  • Always providing you have enough courage — or money — you can do without a reputation.

  • What most people don't seem to realize is that there is just as much money to be made out of the wreckage of a civilization as from the upbuilding of one.

  • All wars are sacred to those who have to fight them. If the people who started wars didn't make them sacred, who would be foolish enough to fight?

  • ... no matter what rallying cries the orators give to the idiots who fight, no matter what noble purposes they assign to wars, there is never but one reason for a war. And that is money. All wars are in reality money squabbles.

  • Fighting is like champagne. It goes to the heads of cowards as quickly as of heroes. Any fool can be brave on a battle field when it's be brave or else be killed.

  • ... the Yankees aren't fiends. They haven't horns and hoofs, as you seem to think. They are pretty much like Southerners — except with worse manners, of course, and terrible accents.

  • Southerners can never resist a losing cause.

  • Death and taxes and childbirth! There's never any convenient time for any of them!

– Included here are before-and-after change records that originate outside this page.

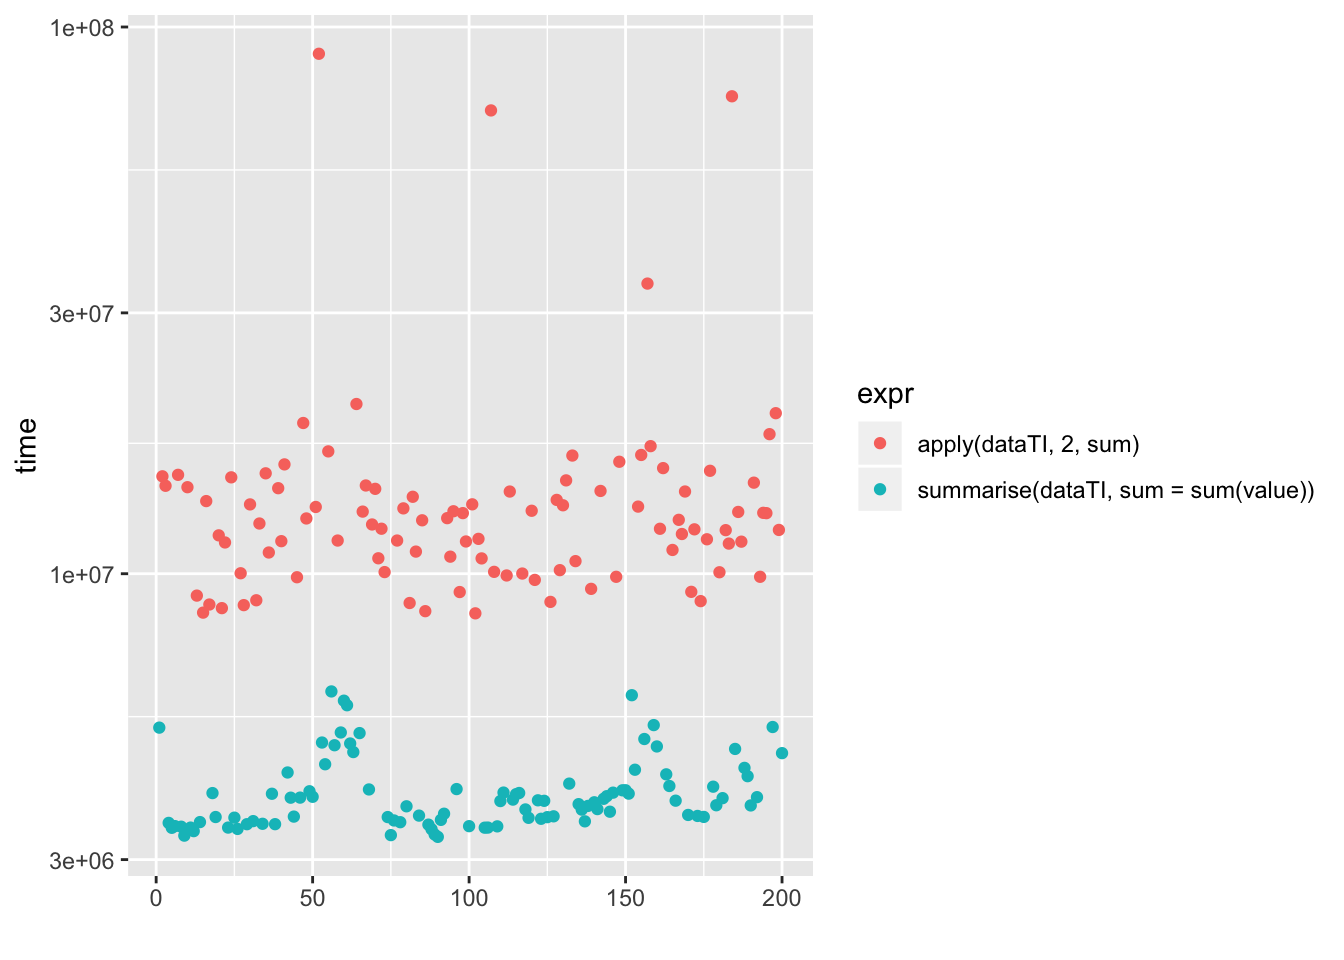
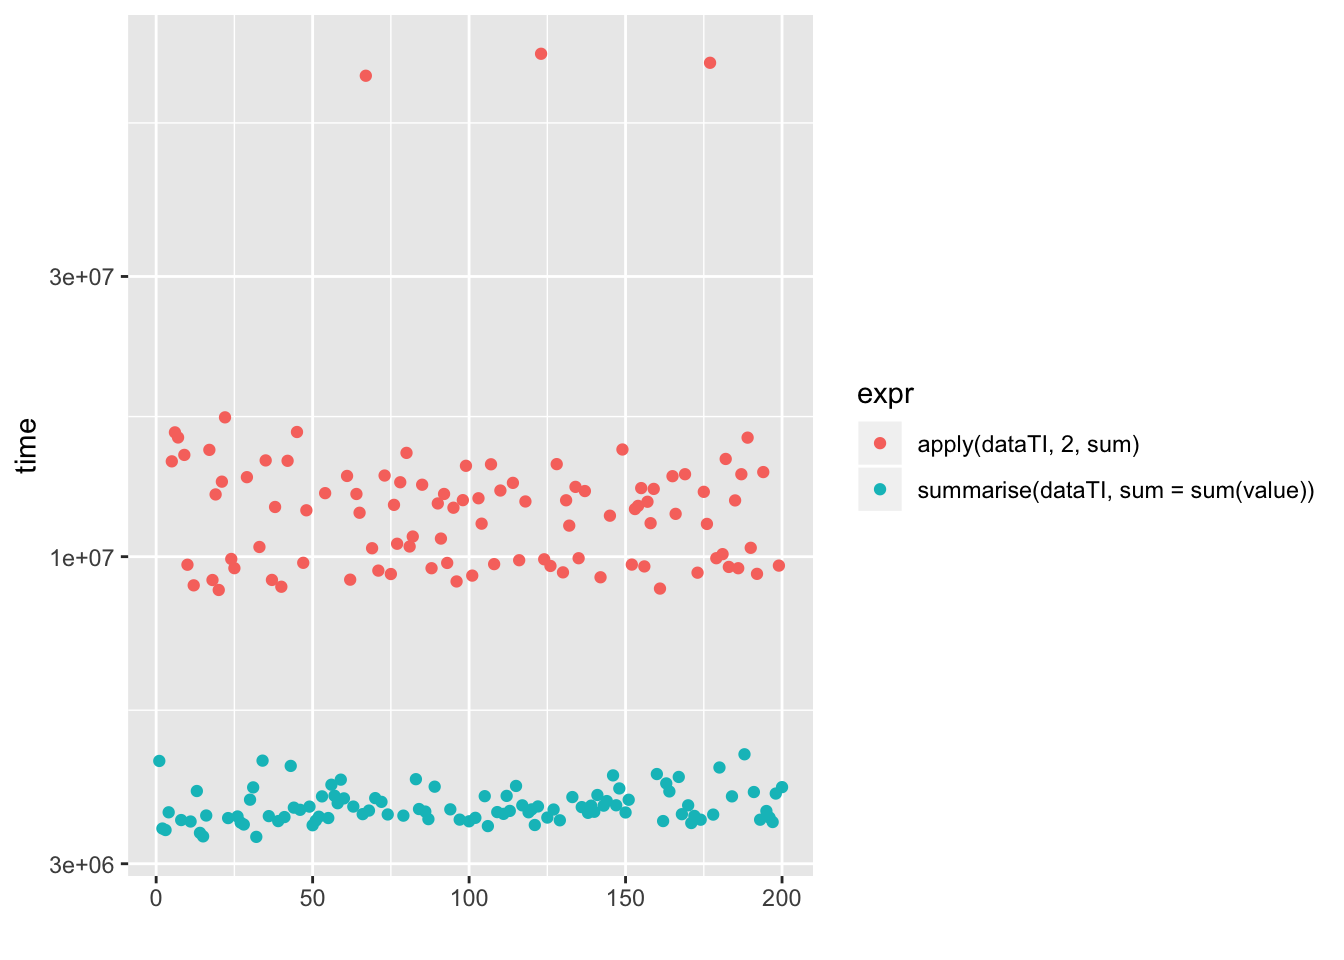
good

diff --git a/data-transformation-1.html b/data-transformation-1.html
@@ -24,7 +24,7 @@
 <meta name="author" content="HyunChang Byun" />
 
 
-<meta name="date" content="2019-10-25" />
+<meta name="date" content="2019-10-26" />
 
   <meta name="viewport" content="width=device-width, initial-scale=1" />
   <meta name="apple-mobile-web-app-capable" content="yes" />
@@ -188,7 +188,7 @@ code > span.in { color: #60a0b0; font-weight: bold; font-style: italic; } /* Inf
 <li class="chapter" data-level="7.4.4" data-path="data-transformation-1.html"><a href="data-transformation-1.html#arrange---"><i class="fa fa-check"></i><b>7.4.4</b> arrange 를 이용한 정렬</a></li>
 <li class="chapter" data-level="7.4.5" data-path="data-transformation-1.html"><a href="data-transformation-1.html#select----"><i class="fa fa-check"></i><b>7.4.5</b> select 를 이용한 데이터 선택</a></li>
 <li class="chapter" data-level="7.4.6" data-path="data-transformation-1.html"><a href="data-transformation-1.html#year--day----"><i class="fa fa-check"></i><b>7.4.6</b> year 와 day 사이에 있는 컬럼 제외</a></li>
-<li class="chapter" data-level="7.4.7" data-path="data-transformation-1.html"><a href="data-transformation-1.html#mutate----"><i class="fa fa-check"></i><b>7.4.7</b> mutate 로 새로운 컬럼 생성</a></li>
+<li class="chapter" data-level="7.4.7" data-path="data-transformation-1.html"><a href="data-transformation-1.html#mutate-----"><i class="fa fa-check"></i><b>7.4.7</b> mutate 로 데이터 생성 및 수정</a></li>
 <li class="chapter" data-level="7.4.8" data-path="data-transformation-1.html"><a href="data-transformation-1.html#summarize---"><i class="fa fa-check"></i><b>7.4.8</b> summarize 로 집계 하기</a></li>
 </ul></li>
 <li class="chapter" data-level="7.5" data-path="data-transformation-1.html"><a href="data-transformation-1.html#sql----"><i class="fa fa-check"></i><b>7.5</b> SQL 이용한 관계형 데이터 처리</a></li>
@@ -349,12 +349,12 @@ dataTI</code></pre></div>
 
 results</code></pre></div>
 <pre><code>## Unit: milliseconds
-##                                 expr      min        lq      mean
-##                apply(dataTI, 2, sum) 8.463402 10.348334 14.627301
-##  summarise(dataTI, sum = sum(value)) 3.301425  3.532755  3.984659
-##     median       uq       max neval
-##  12.439561 14.36714 89.338120   100
-##   3.828895  4.08434  6.091181   100</code></pre>
+##                                 expr      min       lq      mean    median
+##                apply(dataTI, 2, sum) 8.776221 9.734516 13.567885 12.133374
+##  summarise(dataTI, sum = sum(value)) 3.333330 3.590247  3.771001  3.701081
+##         uq       max neval
+##  13.683999 71.835673   100
+##   3.908597  4.607878   100</code></pre>
 <div class="sourceCode"><pre class="sourceCode r"><code class="sourceCode r"><span class="co"># 수행 분포를 확인</span>
 <span class="kw">autoplot</span>(results) <span class="co"># 실제 수행 모양</span></code></pre></div>
 <p><img src="test2_files/figure-html/unnamed-chunk-1-1.png" width="672" /></p>
@@ -1285,8 +1285,12 @@ fastest_flights &lt;-<span class="st"> </span><span class="kw">select</span>(
 ## #   tailnum &lt;chr&gt;, air_time &lt;dbl&gt;, distance &lt;dbl&gt;, hour &lt;dbl&gt;,
 ## #   minute &lt;dbl&gt;, time_hour &lt;dttm&gt;</code></pre>
 </div>
-<div id="mutate----" class="section level3">
-<h3><span class="header-section-number">7.4.7</span> mutate 로 새로운 컬럼 생성</h3>
+<div id="mutate-----" class="section level3">
+<h3><span class="header-section-number">7.4.7</span> mutate 로 데이터 생성 및 수정</h3>
+<ul>
+<li>mutate 함수를 이용해서 새로운 변수를 생성</li>
+<li>mutate_at 함수를 이용해서 #### mutate 로 새로운 컬럼 생성</li>
+</ul>
 <div class="sourceCode"><pre class="sourceCode r"><code class="sourceCode r">flights</code></pre></div>
 <pre><code>## # A tibble: 336,776 x 19
 ##     year month   day dep_time sched_dep_time dep_delay arr_time
@@ -1309,6 +1313,7 @@ fastest_flights &lt;-<span class="st"> </span><span class="kw">select</span>(
                      distance,
                      air_time
 )
+<span class="co"># gain 변수와 speed 변수를 생성</span>
 <span class="kw">mutate</span>(flights_sm,
        <span class="dt">gain =</span> dep_delay <span class="op">-</span><span class="st"> </span>arr_delay,
        <span class="dt">speed =</span> distance <span class="op">/</span><span class="st"> </span>air_time <span class="op">*</span><span class="st"> </span><span class="dv">60</span>
@@ -1326,6 +1331,21 @@ fastest_flights &lt;-<span class="st"> </span><span class="kw">select</span>(
 ##  8  2013     1     1        -3       -14      229       53    11  259.
 ##  9  2013     1     1        -3        -8      944      140     5  405.
 ## 10  2013     1     1        -2         8      733      138   -10  319.
+## # … with 336,766 more rows</code></pre>
+<div class="sourceCode"><pre class="sourceCode r"><code class="sourceCode r">flights_sm</code></pre></div>
+<pre><code>## # A tibble: 336,776 x 7
+##     year month   day dep_delay arr_delay distance air_time
+##    &lt;int&gt; &lt;int&gt; &lt;int&gt;     &lt;dbl&gt;     &lt;dbl&gt;    &lt;dbl&gt;    &lt;dbl&gt;
+##  1  2013     1     1         2        11     1400      227
+##  2  2013     1     1         4        20     1416      227
+##  3  2013     1     1         2        33     1089      160
+##  4  2013     1     1        -1       -18     1576      183
+##  5  2013     1     1        -6       -25      762      116
+##  6  2013     1     1        -4        12      719      150
+##  7  2013     1     1        -5        19     1065      158
+##  8  2013     1     1        -3       -14      229       53
+##  9  2013     1     1        -3        -8      944      140
+## 10  2013     1     1        -2         8      733      138
 ## # … with 336,766 more rows</code></pre>
 <div class="sourceCode"><pre class="sourceCode r"><code class="sourceCode r"><span class="kw">mutate</span>(flights_sm,
        <span class="dt">gain =</span> dep_delay <span class="op">-</span><span class="st"> </span>arr_delay,
@@ -1346,6 +1366,64 @@ fastest_flights &lt;-<span class="st"> </span><span class="kw">select</span>(
 ##  9  2013     1     1        -3        -8      944      140     5 2.33 
 ## 10  2013     1     1        -2         8      733      138   -10 2.3  
 ## # … with 336,766 more rows, and 1 more variable: gain_per_hour &lt;dbl&gt;</code></pre>
+<div id="mutate-----" class="section level4">
+<h4><span class="header-section-number">7.4.7.1</span> mutate 함수를 이용해서 기존 컬럼 업데이트</h4>
+<div class="sourceCode"><pre class="sourceCode r"><code class="sourceCode r">add10 &lt;-<span class="st"> </span><span class="cf">function</span>(x) {
+  y &lt;-<span class="st">  </span>x <span class="op">+</span><span class="st"> </span><span class="dv">10</span>
+  <span class="kw">return</span> (y)
+}
+<span class="kw">mutate</span>(flights,
+       <span class="dt">dep_delay =</span><span class="kw">add10</span>(dep_delay),
+       <span class="dt">arr_delay =</span> <span class="kw">add10</span>(dep_delay)
+)</code></pre></div>
+<pre><code>## # A tibble: 336,776 x 19
+##     year month   day dep_time sched_dep_time dep_delay arr_time
+##    &lt;int&gt; &lt;int&gt; &lt;int&gt;    &lt;int&gt;          &lt;int&gt;     &lt;dbl&gt;    &lt;int&gt;
+##  1  2013     1     1      517            515        12      830
+##  2  2013     1     1      533            529        14      850
+##  3  2013     1     1      542            540        12      923
+##  4  2013     1     1      544            545         9     1004
+##  5  2013     1     1      554            600         4      812
+##  6  2013     1     1      554            558         6      740
+##  7  2013     1     1      555            600         5      913
+##  8  2013     1     1      557            600         7      709
+##  9  2013     1     1      557            600         7      838
+## 10  2013     1     1      558            600         8      753
+## # … with 336,766 more rows, and 12 more variables: sched_arr_time &lt;int&gt;,
+## #   arr_delay &lt;dbl&gt;, carrier &lt;chr&gt;, flight &lt;int&gt;, tailnum &lt;chr&gt;,
+## #   origin &lt;chr&gt;, dest &lt;chr&gt;, air_time &lt;dbl&gt;, distance &lt;dbl&gt;, hour &lt;dbl&gt;,
+## #   minute &lt;dbl&gt;, time_hour &lt;dttm&gt;</code></pre>
+</div>
+<div id="mutate_at-----" class="section level4">
+<h4><span class="header-section-number">7.4.7.2</span> mutate_at 을 이용해서 특정 변수만 변경</h4>
+<ul>
+<li>mutate 는 비교적 작은 개수의 변수 변환에 사용 됩니다. 공통적인 변환을 많은 변수에 사용 할 경우 mutate_at 함수를 사용 하면 좀더 간단하게 사용할 수 있습니다.</li>
+</ul>
+<div class="sourceCode"><pre class="sourceCode r"><code class="sourceCode r"><span class="co"># 입력변수에 10을 더해서 반환 하는 함수</span>
+add10 &lt;-<span class="st"> </span><span class="cf">function</span>(x) {
+  y &lt;-<span class="st">  </span>x <span class="op">+</span><span class="st"> </span><span class="dv">10</span>
+  <span class="kw">return</span> (y)
+}
+<span class="co"># dep_dealy 및 arr_delay 컬럼만 10을 더합니다.</span>
+<span class="kw">mutate_at</span>(flights, <span class="kw">c</span>(<span class="st">&#39;dep_delay&#39;</span>,<span class="st">&#39;arr_delay&#39;</span>), add10)</code></pre></div>
+<pre><code>## # A tibble: 336,776 x 19
+##     year month   day dep_time sched_dep_time dep_delay arr_time
+##    &lt;int&gt; &lt;int&gt; &lt;int&gt;    &lt;int&gt;          &lt;int&gt;     &lt;dbl&gt;    &lt;int&gt;
+##  1  2013     1     1      517            515        12      830
+##  2  2013     1     1      533            529        14      850
+##  3  2013     1     1      542            540        12      923
+##  4  2013     1     1      544            545         9     1004
+##  5  2013     1     1      554            600         4      812
+##  6  2013     1     1      554            558         6      740
+##  7  2013     1     1      555            600         5      913
+##  8  2013     1     1      557            600         7      709
+##  9  2013     1     1      557            600         7      838
+## 10  2013     1     1      558            600         8      753
+## # … with 336,766 more rows, and 12 more variables: sched_arr_time &lt;int&gt;,
+## #   arr_delay &lt;dbl&gt;, carrier &lt;chr&gt;, flight &lt;int&gt;, tailnum &lt;chr&gt;,
+## #   origin &lt;chr&gt;, dest &lt;chr&gt;, air_time &lt;dbl&gt;, distance &lt;dbl&gt;, hour &lt;dbl&gt;,
+## #   minute &lt;dbl&gt;, time_hour &lt;dttm&gt;</code></pre>
+</div>
 </div>
 <div id="summarize---" class="section level3">
 <h3><span class="header-section-number">7.4.8</span> summarize 로 집계 하기</h3>
@@ -1374,11 +1452,29 @@ fastest_flights &lt;-<span class="st"> </span><span class="kw">select</span>(
 <ul>
 <li>도착지 별로 항공편을 그룹화</li>
 <li>비행거리, 평균지연시간, 비행편개수 에 대한 요약</li>
-<li></li>
 </ul>
 <div class="sourceCode"><pre class="sourceCode r"><code class="sourceCode r">by_dest &lt;-<span class="st"> </span><span class="kw">group_by</span>(flights, dest)
-delay &lt;-<span class="st"> </span><span class="kw">summarise</span>(by_dest,
-  <span class="dt">count =</span> <span class="kw">n</span>(),
+by_dest</code></pre></div>
+<pre><code>## # A tibble: 336,776 x 19
+## # Groups:   dest [105]
+##     year month   day dep_time sched_dep_time dep_delay arr_time
+##    &lt;int&gt; &lt;int&gt; &lt;int&gt;    &lt;int&gt;          &lt;int&gt;     &lt;dbl&gt;    &lt;int&gt;
+##  1  2013     1     1      517            515         2      830
+##  2  2013     1     1      533            529         4      850
+##  3  2013     1     1      542            540         2      923
+##  4  2013     1     1      544            545        -1     1004
+##  5  2013     1     1      554            600        -6      812
+##  6  2013     1     1      554            558        -4      740
+##  7  2013     1     1      555            600        -5      913
+##  8  2013     1     1      557            600        -3      709
+##  9  2013     1     1      557            600        -3      838
+## 10  2013     1     1      558            600        -2      753
+## # … with 336,766 more rows, and 12 more variables: sched_arr_time &lt;int&gt;,
+## #   arr_delay &lt;dbl&gt;, carrier &lt;chr&gt;, flight &lt;int&gt;, tailnum &lt;chr&gt;,
+## #   origin &lt;chr&gt;, dest &lt;chr&gt;, air_time &lt;dbl&gt;, distance &lt;dbl&gt;, hour &lt;dbl&gt;,
+## #   minute &lt;dbl&gt;, time_hour &lt;dttm&gt;</code></pre>
+<div class="sourceCode"><pre class="sourceCode r"><code class="sourceCode r">delay &lt;-<span class="st"> </span><span class="kw">summarise</span>(by_dest,
+  <span class="dt">count =</span> <span class="kw">n</span>(),  <span class="co">#그룹에 속한 관측치의 개수</span>
   <span class="dt">dist =</span> <span class="kw">mean</span>(distance, <span class="dt">na.rm =</span> <span class="ot">TRUE</span>),
   <span class="dt">delay =</span> <span class="kw">mean</span>(arr_delay, <span class="dt">na.rm =</span> <span class="ot">TRUE</span>)
 )
@@ -1402,7 +1498,7 @@ delay</code></pre></div>
 <span class="st">  </span><span class="kw">geom_point</span>(<span class="kw">aes</span>(<span class="dt">size =</span> count), <span class="dt">alpha =</span> <span class="dv">1</span><span class="op">/</span><span class="dv">3</span>) <span class="op">+</span>
 <span class="st">  </span><span class="kw">geom_smooth</span>(<span class="dt">se =</span> <span class="ot">FALSE</span>)</code></pre></div>
 <pre><code>## `geom_smooth()` using method = &#39;loess&#39; and formula &#39;y ~ x&#39;</code></pre>
-<p><img src="test2_files/figure-html/unnamed-chunk-42-1.png" width="672" /></p>
+<p><img src="test2_files/figure-html/unnamed-chunk-44-1.png" width="672" /></p>
 <div class="sourceCode"><pre class="sourceCode r"><code class="sourceCode r">delays &lt;-<span class="st"> </span>flights <span class="op">%&gt;%</span><span class="st"> </span>
 <span class="st">  </span><span class="kw">group_by</span>(dest) <span class="op">%&gt;%</span><span class="st"> </span>
 <span class="st">  </span><span class="kw">summarise</span>(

  • Everybody's mainspring is different. And I want to say this — folks whose mainsprings are busted are better dead.

  • There ain't nothing from the outside that can lick any of us.

  • You kin polish a mule's feet an' shine his hide an' put brass all over his harness an' hitch him ter a fine cah'ige. But he a mule jes' de same. He doan fool nobody.

  • ... the world can forgive practically anything except people who mind their own business.

  • The Old Guard dies but it never surrenders.

  • Life's under no obligation to give us what we expect. We take what we get and are thankful it's no worse than it is.

  • What is broken is broken — and I'd rather remember it as it was at its best than mend it and see the broken places as long as I lived.

  • My dear, I don't give a damn.

  • After all, tomorrow is another day.

  • My age is my own private business and I intend to keep it so — if I can. I am not so old that I am ashamed of my age and I am not so young that I couldn't have written my book and that is all the public needs to know about my age.

    • Margaret Mitchell,
    • 1936, in Richard Harwell, ed., Margaret Mitchell's Gone With the Wind Letters 1936-1949 ()
  • ... I have a passionate desire for personal privacy. I want to stand before the world, for good or bad, on the book I wrote, not on what I say in letters to friends, not on my husband and my home life, the way I dress, my likes and dislikes, et cetera. My book belongs to anyone who has the price, but nothing of me belongs to the public.

    • Margaret Mitchell,
    • 1938, in Richard Harwell, ed., Margaret Mitchell's Gone With the Wind Letters 1936-1949 ()
  • It is axiomatic among writers that no one ever sues the writer of an unsuccessful book. Just let a book go over twenty-five thousand copies and it is surprising how many people's feelings are hurt, how many screwballs think their brain children have been stolen, and how many people feel that they have been portrayed in a manner calculated to bring infamy upon them.

    • Margaret Mitchell,
    • 1944, in Richard Harwell, ed., Margaret Mitchell's Gone With the Wind Letters 1936-1949 ()
  • Hardships make or break people.

  • Apologies, once postponed, become harder and harder to make, and finally impossible.

  • The liar was the hottest to defend his veracity, the coward his courage, the ill-bred his gentlemanliness, and the cad his honor.

Margaret Mitchell, U.S. writer

(1909 - 1949)

Full name: Margaret Munnerlyn Mitchell Marsh.